LAPO

There were many empty seats at the Music Center at the start of Thursday night’s Los Angeles Philharmonic concert, and many more after intermission. The sounds of electronic beepers and the squeal of moribund hearing aids rang out in the vast spaces. Even after 250 years, the three-hour-plus bulk of Bach’s “St. Matthew Passion” is an intimidating presence. In all frankness, the work is a strange presence as a subscription event at a series mostly dedicated to noisy romantic symphonies. (It was even more out of place at the Hollywood Bowl in the summer of 1985, when the haunting moment describing the death of Jesus was punctuated by a car alarm.) Yet the nature of the work, its hold on the emotions of any listener willing to give in to its splendors, demands some kind of hearing in some kind of context. Peter Schreier, who conducted this week’s performances (repeated tonight at the Orange County Performing Arts Center and Sunday afternoon at the Music Center) has dreamed up his own manner of presentation, and for the most part it worked; when it didn’t, on Thursday night, the fault was not his. Schreier is, of course, better known as singer than conductor; he can only conduct, he said recently, music that he also sings. The idea of combining the role of Bach’s Evangelist with conducting makes a great deal of sense, furthermore, since his is the central role in the work, and his own vocal lines tend to activate most of the music’s other elements. To make this work, Schreier has fashioned his view of the Evangelist’s music around a highly emotional delivery. He breaks through the mask of stylized Baroque singing. He erupts in anger and scorn at the lies and corruptions of those who have sent Jesus to the Cross; he melts in agony as he tells of Peter’s threefold betrayal. His Jesus was the marvelous young bass Olaf Baer, known chiefly for his splendid artsong recordings. The heartbreaking vulnerability of Baer’s delivery became the perfect balance to the intensity of Schreier’s conception. If only the other soloists had been up to this level! Memories of bygone Elisabeth Schumann, Janet Baker or Kathleen Ferrier recordings reflected no glory on the thin, pinched singing of soprano Ulrika Sonntag and contralto Elisabeth von Magnus. It was even more depressing to experience the watery singing of the tenor and bass arias by David Gordon and David Evitts, standing next to the singers — Schreier and Baer — who could have sent this music heavenward. It was, then, a only a fair representation of a work deserving far better. The Philharmonic’s forces performed well, as did a small contingent from the Master Chorale. The Paulist Boy Choristers, who sang the chorale that floats across the top of the amazing opening chorus, could barely be heard — the fault, most likely, of the curious stage arrangement to allow Schreier some eyeball contact with singers and orchestra, while singing toward the front.

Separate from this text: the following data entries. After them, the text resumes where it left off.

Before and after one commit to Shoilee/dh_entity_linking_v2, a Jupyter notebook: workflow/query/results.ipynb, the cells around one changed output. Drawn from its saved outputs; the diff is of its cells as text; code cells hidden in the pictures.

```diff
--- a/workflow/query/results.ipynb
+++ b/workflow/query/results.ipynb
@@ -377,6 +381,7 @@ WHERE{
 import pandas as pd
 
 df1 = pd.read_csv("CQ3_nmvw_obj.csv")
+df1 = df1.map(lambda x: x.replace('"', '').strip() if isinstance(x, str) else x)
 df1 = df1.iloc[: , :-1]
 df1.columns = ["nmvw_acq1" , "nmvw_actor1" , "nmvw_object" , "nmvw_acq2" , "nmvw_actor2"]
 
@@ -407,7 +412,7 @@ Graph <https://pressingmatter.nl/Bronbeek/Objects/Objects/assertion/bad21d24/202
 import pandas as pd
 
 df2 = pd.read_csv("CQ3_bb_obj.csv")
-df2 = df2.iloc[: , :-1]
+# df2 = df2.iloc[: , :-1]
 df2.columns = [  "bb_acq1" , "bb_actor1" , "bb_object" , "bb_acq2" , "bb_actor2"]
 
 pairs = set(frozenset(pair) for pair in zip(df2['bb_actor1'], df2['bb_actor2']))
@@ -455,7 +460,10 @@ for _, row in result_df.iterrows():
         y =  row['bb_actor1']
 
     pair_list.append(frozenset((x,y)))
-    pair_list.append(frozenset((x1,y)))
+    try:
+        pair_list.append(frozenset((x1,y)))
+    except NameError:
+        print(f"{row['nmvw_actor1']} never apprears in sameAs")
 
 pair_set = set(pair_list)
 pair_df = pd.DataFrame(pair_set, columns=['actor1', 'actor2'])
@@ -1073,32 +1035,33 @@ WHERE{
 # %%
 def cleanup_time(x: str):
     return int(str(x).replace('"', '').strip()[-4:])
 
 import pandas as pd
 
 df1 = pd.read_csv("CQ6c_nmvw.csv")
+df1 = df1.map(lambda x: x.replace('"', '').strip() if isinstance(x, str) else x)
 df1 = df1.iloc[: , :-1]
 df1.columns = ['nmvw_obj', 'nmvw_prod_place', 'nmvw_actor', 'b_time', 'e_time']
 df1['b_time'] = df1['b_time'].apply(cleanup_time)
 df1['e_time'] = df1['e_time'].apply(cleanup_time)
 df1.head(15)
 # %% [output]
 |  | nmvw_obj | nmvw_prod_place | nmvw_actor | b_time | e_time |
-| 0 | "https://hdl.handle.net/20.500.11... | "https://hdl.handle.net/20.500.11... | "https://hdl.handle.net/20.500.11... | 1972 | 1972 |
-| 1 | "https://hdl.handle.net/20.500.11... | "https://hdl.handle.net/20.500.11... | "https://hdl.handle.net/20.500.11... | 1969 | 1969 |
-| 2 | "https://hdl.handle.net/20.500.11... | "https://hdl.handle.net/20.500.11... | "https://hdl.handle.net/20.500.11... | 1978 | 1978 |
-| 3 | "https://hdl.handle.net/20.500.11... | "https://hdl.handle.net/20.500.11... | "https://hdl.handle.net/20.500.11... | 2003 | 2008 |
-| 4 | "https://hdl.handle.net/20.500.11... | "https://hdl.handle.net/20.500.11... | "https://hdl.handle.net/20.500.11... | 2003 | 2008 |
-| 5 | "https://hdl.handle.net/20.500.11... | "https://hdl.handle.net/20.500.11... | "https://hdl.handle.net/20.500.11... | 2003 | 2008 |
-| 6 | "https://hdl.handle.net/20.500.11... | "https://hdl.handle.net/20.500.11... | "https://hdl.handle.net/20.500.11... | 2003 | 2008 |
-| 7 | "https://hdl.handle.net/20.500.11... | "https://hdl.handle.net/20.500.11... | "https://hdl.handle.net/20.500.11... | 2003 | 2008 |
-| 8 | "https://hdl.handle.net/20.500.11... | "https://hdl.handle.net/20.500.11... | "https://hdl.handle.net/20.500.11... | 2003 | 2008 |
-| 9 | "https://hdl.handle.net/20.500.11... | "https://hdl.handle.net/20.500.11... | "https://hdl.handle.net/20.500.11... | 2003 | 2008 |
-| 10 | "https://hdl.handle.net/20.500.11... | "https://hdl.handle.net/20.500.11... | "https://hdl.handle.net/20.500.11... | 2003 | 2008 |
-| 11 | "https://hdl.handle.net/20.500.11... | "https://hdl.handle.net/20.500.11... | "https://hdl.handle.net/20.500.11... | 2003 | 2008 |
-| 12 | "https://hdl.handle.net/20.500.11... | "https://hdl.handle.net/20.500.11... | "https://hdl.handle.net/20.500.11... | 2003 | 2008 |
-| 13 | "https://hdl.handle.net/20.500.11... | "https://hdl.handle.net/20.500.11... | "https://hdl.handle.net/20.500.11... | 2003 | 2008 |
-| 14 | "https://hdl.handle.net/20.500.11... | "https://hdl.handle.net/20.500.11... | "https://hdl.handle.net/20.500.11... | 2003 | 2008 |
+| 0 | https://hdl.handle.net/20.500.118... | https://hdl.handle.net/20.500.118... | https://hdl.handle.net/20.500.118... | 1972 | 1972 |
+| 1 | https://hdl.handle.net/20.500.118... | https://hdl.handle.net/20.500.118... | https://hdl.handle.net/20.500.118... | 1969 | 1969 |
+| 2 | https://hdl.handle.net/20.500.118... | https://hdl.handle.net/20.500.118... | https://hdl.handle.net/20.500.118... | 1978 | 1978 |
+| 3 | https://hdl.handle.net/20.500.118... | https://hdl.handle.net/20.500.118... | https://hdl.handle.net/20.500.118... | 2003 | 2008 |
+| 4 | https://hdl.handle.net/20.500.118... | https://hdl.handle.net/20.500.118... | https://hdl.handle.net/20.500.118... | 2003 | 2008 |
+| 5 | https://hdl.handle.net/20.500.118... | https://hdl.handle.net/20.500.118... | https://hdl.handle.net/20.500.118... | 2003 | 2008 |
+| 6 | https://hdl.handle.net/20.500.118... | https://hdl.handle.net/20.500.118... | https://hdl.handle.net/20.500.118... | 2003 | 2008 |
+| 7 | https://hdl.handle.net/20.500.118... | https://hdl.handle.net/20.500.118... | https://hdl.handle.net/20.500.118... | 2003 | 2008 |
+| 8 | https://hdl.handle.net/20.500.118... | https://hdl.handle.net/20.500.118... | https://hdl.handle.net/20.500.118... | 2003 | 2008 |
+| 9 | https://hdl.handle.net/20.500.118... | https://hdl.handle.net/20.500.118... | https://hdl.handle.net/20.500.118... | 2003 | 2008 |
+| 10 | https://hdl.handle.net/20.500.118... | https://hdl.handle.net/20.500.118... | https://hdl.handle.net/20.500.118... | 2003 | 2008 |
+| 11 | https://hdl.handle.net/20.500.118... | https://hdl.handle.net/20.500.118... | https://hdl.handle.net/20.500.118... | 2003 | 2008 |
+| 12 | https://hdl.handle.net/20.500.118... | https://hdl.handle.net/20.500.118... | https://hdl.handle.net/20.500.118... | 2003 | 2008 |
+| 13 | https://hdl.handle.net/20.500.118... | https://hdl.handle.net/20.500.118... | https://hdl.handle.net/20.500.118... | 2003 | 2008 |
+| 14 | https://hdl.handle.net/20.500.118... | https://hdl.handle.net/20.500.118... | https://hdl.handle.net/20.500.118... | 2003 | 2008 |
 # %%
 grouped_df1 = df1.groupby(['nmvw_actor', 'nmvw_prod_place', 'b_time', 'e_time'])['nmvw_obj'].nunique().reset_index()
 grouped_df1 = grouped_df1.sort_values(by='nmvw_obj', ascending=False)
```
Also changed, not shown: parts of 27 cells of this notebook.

Oh well, it was a noble idea that almost worked. Sibelius next week; back, alas, to normalcy.